TASK REQUIREMENTS
When you reach the line with "-116,7 +124,8 @@" in the data below, begin printing lines exactly, and stop once the line with "2).extrude(LID_T + TRAVEL + SOCKET_D)" has been printed.

SUPPLIED INFORMATION below:

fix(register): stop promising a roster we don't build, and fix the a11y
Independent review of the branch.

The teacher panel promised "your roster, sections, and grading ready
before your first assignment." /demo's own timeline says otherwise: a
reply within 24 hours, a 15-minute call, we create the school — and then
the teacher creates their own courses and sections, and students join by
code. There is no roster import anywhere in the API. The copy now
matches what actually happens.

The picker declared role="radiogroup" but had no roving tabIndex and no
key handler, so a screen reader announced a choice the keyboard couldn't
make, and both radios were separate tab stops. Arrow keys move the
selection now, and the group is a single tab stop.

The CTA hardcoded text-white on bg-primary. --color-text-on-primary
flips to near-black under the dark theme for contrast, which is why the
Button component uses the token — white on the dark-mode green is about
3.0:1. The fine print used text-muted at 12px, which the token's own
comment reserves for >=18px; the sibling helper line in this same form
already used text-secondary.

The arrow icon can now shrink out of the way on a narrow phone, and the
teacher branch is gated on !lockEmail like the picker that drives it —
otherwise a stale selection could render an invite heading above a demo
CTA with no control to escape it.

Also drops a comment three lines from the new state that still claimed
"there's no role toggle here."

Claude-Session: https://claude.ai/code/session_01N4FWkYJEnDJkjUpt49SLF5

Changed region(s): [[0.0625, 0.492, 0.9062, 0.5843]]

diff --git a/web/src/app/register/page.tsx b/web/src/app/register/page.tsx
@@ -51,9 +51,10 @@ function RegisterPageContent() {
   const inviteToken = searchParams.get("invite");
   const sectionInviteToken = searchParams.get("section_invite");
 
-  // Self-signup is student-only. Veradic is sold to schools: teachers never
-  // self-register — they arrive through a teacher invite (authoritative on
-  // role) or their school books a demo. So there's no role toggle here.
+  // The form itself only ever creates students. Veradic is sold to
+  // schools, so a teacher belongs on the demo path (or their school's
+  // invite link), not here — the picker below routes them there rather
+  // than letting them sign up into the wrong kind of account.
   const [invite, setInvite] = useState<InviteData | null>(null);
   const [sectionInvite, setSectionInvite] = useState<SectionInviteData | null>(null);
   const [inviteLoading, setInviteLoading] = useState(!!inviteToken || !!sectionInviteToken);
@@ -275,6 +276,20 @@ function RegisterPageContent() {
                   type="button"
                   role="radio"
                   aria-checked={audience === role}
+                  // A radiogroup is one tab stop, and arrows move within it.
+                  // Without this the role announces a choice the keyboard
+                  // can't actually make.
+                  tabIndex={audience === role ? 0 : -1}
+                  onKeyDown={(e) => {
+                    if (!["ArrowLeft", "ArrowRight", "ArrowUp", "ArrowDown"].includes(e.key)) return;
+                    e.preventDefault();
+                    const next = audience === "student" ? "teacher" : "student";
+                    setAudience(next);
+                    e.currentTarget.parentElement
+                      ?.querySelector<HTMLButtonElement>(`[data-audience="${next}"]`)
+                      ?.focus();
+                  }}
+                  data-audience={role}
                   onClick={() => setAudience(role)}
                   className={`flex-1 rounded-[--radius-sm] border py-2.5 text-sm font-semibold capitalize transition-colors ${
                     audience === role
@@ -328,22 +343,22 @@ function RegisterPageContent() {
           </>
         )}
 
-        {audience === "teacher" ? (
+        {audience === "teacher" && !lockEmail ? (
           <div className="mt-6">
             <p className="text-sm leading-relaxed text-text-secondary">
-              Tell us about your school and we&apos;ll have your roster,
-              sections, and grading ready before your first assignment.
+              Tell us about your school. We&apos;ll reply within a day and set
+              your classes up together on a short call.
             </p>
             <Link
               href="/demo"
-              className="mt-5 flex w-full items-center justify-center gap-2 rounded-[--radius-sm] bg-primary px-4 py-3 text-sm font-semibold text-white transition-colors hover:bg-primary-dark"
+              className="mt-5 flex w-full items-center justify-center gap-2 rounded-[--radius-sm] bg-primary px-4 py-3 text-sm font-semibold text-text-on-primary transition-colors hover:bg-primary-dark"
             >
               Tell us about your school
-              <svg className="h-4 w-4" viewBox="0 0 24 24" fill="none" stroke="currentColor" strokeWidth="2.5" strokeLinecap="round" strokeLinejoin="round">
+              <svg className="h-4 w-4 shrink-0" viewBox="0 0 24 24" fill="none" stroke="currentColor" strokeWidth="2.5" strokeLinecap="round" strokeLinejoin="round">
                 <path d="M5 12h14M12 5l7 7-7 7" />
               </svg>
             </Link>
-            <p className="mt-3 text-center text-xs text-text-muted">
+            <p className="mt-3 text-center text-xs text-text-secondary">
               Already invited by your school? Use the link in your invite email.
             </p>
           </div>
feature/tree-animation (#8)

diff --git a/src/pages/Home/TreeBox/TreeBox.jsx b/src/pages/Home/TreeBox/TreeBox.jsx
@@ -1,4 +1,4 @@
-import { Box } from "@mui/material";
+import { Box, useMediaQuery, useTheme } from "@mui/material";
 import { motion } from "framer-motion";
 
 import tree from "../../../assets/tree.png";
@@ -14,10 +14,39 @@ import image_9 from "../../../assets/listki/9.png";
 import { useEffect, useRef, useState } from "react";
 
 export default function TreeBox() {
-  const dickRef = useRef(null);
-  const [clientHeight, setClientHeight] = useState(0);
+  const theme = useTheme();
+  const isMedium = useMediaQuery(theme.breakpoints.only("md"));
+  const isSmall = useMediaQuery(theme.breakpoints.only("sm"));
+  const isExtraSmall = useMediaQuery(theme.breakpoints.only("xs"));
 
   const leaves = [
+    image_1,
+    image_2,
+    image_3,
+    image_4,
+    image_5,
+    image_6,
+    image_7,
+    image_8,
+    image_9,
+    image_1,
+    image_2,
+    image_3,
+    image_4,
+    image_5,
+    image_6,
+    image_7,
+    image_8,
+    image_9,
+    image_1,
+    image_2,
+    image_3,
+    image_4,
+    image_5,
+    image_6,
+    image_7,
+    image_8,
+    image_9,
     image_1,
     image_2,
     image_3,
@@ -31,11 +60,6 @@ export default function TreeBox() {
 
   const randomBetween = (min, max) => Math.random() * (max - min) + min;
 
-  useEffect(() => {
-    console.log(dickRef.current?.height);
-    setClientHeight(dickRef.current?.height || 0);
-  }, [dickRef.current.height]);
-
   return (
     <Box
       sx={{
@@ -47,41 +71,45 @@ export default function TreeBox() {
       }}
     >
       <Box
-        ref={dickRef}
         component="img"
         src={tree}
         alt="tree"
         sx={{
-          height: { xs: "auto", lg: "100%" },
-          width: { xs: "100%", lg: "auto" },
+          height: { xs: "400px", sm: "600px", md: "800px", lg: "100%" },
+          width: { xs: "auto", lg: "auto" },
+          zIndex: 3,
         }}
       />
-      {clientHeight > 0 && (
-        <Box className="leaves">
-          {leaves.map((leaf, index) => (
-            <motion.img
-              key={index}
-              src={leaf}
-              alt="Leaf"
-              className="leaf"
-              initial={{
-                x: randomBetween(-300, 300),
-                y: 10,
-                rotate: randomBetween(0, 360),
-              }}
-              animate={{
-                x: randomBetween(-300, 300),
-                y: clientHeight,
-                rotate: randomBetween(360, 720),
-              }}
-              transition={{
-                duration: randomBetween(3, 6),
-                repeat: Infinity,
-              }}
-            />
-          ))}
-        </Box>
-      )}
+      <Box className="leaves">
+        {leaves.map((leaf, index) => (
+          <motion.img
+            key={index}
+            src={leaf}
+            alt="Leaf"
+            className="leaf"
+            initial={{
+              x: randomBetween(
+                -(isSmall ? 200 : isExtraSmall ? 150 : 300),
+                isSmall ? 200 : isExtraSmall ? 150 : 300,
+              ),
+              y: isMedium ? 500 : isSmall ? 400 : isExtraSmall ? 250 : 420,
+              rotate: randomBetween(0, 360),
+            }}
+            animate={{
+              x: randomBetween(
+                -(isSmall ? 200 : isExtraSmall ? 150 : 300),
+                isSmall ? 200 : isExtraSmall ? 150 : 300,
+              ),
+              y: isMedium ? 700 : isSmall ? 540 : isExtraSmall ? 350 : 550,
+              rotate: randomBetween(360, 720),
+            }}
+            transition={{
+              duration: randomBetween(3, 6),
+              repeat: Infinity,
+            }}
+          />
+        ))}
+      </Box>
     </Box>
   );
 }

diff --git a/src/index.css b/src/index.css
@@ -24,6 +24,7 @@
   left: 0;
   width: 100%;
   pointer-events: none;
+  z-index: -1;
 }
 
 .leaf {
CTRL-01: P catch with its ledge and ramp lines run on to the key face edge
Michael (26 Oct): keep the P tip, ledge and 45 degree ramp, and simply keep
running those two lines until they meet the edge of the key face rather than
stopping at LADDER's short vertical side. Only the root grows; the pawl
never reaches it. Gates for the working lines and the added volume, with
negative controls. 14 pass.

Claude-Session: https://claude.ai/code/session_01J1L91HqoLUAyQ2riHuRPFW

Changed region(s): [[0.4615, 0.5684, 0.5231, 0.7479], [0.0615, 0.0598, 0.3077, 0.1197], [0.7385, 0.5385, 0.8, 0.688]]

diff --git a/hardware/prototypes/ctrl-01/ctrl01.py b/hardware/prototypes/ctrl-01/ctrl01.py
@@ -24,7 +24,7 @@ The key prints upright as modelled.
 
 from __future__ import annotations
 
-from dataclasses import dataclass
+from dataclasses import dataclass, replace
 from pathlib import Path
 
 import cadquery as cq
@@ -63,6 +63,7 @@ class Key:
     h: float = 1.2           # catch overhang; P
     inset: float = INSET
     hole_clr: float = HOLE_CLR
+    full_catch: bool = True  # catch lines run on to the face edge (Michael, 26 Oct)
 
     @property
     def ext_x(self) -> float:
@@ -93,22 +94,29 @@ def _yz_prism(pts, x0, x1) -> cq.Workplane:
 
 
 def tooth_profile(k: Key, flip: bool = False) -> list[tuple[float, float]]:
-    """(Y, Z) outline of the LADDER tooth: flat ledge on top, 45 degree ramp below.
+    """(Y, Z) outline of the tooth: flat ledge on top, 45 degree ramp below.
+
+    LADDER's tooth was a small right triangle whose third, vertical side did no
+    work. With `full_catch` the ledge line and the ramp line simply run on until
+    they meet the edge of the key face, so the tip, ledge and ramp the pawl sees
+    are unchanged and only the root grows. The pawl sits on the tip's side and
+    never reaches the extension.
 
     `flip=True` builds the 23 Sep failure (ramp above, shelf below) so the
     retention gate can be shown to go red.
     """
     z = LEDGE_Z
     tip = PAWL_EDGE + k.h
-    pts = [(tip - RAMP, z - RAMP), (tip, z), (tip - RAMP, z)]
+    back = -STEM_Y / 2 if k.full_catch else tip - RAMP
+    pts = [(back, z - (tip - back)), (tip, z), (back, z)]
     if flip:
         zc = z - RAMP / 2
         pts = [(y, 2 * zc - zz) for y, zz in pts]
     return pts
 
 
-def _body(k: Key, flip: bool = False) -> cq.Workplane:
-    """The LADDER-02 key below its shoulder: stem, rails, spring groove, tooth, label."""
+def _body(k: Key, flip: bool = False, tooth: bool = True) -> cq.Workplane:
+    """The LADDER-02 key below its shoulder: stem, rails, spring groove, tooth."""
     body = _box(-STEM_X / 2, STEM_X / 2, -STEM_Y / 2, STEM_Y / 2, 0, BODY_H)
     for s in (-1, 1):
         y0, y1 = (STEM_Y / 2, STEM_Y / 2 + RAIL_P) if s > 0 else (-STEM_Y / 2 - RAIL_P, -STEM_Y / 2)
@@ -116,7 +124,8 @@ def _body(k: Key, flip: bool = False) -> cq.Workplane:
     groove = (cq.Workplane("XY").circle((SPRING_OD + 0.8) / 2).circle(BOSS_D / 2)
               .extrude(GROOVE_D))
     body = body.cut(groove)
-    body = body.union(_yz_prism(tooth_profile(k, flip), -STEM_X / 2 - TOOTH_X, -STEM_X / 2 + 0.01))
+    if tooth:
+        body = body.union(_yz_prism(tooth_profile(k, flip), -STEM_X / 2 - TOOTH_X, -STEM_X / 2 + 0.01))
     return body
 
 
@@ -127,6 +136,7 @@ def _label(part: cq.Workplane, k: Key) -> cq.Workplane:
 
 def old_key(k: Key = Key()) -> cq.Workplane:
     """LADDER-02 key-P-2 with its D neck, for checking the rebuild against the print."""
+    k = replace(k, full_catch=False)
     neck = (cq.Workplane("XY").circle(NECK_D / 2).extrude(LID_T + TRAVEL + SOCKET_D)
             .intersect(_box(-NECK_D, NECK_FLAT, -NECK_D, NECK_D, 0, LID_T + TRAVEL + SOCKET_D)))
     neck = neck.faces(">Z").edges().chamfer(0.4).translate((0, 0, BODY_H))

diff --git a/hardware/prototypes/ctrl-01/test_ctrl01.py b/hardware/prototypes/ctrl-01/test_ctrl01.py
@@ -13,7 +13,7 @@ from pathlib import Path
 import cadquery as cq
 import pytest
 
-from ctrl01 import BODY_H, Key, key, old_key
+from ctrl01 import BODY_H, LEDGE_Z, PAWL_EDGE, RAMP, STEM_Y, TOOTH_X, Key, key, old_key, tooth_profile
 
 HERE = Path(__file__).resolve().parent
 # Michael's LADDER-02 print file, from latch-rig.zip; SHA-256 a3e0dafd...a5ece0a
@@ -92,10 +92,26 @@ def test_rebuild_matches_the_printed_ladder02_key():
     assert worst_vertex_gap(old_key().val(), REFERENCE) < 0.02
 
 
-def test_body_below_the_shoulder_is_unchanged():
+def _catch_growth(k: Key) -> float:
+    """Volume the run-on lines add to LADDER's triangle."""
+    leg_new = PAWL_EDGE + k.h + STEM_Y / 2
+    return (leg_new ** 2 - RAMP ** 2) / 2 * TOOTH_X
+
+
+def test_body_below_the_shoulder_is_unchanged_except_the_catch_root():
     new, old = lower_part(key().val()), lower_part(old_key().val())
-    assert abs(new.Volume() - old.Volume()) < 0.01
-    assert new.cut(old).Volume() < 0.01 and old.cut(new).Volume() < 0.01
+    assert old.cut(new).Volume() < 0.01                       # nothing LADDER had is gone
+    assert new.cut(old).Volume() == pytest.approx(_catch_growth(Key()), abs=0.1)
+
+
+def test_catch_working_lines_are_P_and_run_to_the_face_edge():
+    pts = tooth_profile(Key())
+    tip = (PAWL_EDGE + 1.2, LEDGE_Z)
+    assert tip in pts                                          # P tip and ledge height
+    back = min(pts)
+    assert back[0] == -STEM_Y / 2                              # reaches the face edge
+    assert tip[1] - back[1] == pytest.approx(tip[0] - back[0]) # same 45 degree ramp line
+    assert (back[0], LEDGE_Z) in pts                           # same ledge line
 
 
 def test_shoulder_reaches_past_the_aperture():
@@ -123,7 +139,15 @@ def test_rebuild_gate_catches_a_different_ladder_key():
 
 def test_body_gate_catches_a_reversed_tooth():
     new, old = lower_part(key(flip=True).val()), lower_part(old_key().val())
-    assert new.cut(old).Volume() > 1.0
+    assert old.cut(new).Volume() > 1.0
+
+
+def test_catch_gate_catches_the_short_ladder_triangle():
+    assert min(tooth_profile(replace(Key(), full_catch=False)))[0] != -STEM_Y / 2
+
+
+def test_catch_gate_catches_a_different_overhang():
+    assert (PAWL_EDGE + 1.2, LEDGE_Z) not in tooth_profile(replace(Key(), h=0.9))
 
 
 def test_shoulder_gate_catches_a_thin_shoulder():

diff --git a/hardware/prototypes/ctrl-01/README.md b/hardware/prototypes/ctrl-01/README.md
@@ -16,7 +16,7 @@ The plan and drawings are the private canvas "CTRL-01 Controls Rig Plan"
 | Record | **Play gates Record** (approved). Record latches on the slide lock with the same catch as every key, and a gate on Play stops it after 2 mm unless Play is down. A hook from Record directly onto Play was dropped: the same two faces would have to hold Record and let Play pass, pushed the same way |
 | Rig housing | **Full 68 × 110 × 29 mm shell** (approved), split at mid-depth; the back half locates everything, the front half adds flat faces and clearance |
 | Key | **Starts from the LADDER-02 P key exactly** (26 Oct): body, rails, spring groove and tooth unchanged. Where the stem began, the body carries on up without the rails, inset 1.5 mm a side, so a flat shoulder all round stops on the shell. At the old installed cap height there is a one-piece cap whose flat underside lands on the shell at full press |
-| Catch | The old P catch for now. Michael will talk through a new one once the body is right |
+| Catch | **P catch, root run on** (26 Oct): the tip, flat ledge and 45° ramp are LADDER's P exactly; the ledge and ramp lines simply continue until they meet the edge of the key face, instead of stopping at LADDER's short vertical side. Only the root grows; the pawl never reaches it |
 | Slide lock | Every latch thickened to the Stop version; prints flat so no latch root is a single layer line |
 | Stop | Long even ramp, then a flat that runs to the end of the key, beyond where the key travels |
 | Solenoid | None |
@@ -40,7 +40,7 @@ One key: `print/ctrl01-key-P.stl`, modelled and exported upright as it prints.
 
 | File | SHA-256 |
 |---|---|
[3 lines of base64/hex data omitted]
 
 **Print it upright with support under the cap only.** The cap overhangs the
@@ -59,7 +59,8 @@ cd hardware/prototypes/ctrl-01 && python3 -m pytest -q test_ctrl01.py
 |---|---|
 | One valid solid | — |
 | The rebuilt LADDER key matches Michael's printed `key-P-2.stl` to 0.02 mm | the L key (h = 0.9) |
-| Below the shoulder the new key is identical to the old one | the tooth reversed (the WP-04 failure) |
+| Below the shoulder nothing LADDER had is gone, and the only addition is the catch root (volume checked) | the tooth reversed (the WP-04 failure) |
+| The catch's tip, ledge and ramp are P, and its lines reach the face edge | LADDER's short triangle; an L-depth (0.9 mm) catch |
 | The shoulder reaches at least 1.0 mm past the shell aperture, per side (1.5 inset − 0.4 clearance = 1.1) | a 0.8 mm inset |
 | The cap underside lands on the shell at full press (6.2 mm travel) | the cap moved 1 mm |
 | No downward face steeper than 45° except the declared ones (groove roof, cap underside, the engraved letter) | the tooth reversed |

End of SUPPLIED INFORMATION.

RESPONSE TO THIS EXERCISE
@@ -116,7 +124,8 @@ def _body(k: Key, flip: bool = False) -> cq.Workplane:
     groove = (cq.Workplane("XY").circle((SPRING_OD + 0.8) / 2).circle(BOSS_D / 2)
               .extrude(GROOVE_D))
     body = body.cut(groove)
-    body = body.union(_yz_prism(tooth_profile(k, flip), -STEM_X / 2 - TOOTH_X, -STEM_X / 2 + 0.01))
+    if tooth:
+        body = body.union(_yz_prism(tooth_profile(k, flip), -STEM_X / 2 - TOOTH_X, -STEM_X / 2 + 0.01))
     return body
 
 
@@ -127,6 +136,7 @@ def _label(part: cq.Workplane, k: Key) -> cq.Workplane:
 
 def old_key(k: Key = Key()) -> cq.Workplane:
     """LADDER-02 key-P-2 with its D neck, for checking the rebuild against the print."""
+    k = replace(k, full_catch=False)
     neck = (cq.Workplane("XY").circle(NECK_D / 2).extrude(LID_T + TRAVEL + SOCKET_D)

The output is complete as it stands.